We report a case of a 63-year-old Caucasian female that presented to our clinic for a five-week eruption of red ‘bumps’ on the scalp. The patient stated that these asymptomatic lesions began appearing following intravitreal injections with bevacizumab for central serous choroidopathy. The patient was receiving these injections at three-week intervals. The lesions began just prior to the third injection, which was six weeks following the initial injection. The patient’s past medical history was pertinent for osteoarthritis and gastroesophageal reflux disease. The patient’s medications had been unchanged for over one year and include tramadol, acetaminophen, alendronate, ranitidine, fish oil, calcium supplements, vitamin D3, and lutein.
On physical examination, the patient was noted to have indurated annular erythematous plaques with a central depression and a fine peripheral scale. These annular plaques extended from the frontal hairline along the medial vertex to the crown of the scalp. The patient’s blood count, metabolic profile, antinuclear antibody and anti-La antibody were all normal; however, the anti-Ro antibody was elevated at 3.1 u/mL A punch biopsy of a representative lesion was obtained, which revealed vacuolar interface change, a superficial and deep dermal perivascular and perifollicular lymphocytic infiltrate. Based on the clinical and histological findings, a diagnosis of subacute cutaneous lupus erythematosus was made.
The patient discontinued the bevacizumab injections, and was treated with clobetasol ointment twice daily to the affected areas.

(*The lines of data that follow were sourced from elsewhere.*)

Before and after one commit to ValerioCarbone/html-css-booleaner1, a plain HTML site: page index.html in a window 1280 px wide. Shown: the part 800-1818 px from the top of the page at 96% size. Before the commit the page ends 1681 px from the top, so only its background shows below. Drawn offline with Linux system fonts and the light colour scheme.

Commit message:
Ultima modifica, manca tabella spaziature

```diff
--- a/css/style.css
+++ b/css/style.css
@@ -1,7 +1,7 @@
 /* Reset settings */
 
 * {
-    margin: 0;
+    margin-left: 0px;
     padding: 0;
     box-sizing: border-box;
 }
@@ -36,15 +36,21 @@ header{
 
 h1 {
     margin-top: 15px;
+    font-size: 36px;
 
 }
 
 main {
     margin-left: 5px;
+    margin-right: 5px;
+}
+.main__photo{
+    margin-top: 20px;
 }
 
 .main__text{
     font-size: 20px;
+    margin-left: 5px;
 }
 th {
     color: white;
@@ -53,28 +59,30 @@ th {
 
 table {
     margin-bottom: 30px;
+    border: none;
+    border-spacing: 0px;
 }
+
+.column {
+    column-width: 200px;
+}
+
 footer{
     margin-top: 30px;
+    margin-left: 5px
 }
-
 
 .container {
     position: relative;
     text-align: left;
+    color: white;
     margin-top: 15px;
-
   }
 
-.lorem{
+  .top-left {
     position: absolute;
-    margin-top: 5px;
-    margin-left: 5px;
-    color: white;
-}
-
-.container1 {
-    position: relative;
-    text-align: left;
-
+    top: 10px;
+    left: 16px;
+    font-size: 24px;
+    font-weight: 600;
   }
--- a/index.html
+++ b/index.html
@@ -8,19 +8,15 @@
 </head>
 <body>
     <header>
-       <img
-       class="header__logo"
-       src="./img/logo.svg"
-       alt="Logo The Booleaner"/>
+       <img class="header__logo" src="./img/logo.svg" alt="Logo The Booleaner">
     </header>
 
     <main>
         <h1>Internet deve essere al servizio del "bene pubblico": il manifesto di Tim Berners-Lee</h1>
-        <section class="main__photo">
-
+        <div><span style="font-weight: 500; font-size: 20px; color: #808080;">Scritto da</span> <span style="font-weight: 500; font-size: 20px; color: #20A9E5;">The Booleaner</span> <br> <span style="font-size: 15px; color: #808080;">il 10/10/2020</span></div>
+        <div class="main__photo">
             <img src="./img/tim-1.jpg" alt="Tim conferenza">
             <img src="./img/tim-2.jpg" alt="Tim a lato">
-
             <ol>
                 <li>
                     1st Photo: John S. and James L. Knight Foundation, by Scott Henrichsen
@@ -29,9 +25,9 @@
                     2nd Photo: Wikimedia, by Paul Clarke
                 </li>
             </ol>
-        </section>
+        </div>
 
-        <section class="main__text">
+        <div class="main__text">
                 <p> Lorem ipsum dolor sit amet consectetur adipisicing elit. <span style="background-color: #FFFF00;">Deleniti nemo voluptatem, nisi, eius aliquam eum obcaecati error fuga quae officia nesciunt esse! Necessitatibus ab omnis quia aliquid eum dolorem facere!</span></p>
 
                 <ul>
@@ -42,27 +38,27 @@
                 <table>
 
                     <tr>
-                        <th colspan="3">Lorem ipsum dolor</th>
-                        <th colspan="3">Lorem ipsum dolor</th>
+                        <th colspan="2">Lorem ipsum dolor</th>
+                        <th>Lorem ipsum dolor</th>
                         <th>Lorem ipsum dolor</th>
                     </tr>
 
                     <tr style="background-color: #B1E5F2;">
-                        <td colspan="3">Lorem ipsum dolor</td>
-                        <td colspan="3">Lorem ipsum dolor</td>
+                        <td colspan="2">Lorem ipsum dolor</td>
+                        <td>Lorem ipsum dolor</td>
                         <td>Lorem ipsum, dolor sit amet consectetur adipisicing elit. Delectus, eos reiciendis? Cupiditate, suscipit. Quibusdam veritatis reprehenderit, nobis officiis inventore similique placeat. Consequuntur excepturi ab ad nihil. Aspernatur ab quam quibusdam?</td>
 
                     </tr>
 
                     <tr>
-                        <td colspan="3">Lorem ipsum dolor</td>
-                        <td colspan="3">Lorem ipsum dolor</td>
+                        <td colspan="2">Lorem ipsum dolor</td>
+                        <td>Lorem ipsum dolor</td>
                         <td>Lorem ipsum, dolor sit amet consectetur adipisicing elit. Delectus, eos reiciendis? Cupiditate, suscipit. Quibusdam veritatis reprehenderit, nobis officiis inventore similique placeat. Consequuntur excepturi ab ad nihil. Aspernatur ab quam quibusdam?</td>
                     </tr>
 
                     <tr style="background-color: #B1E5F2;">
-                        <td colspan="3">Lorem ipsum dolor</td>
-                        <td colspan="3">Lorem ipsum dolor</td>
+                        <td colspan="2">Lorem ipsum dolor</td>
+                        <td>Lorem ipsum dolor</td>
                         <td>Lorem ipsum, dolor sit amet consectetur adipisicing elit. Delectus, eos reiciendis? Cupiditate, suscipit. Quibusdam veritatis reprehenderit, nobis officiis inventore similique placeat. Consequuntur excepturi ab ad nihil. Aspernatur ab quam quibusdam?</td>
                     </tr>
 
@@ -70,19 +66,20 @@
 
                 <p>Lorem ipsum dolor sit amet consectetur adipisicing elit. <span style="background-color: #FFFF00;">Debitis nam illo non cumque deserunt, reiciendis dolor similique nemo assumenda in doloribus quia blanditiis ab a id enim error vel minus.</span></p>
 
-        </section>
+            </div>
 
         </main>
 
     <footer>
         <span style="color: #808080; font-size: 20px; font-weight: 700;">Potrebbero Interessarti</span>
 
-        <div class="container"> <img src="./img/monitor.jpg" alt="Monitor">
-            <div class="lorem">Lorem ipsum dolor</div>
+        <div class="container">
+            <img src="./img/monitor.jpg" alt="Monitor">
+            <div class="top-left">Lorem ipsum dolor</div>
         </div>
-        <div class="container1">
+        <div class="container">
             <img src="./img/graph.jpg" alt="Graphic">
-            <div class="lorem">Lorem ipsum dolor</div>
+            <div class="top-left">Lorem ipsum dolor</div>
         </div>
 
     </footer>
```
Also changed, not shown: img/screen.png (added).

At the two-week up follow-up visit, the patient’s annular plaques had resolved with only minimal post-inflammatory hyperpigmentation. Following the discontinuation of the bevacizumab, the patient did not have any new lesions develop.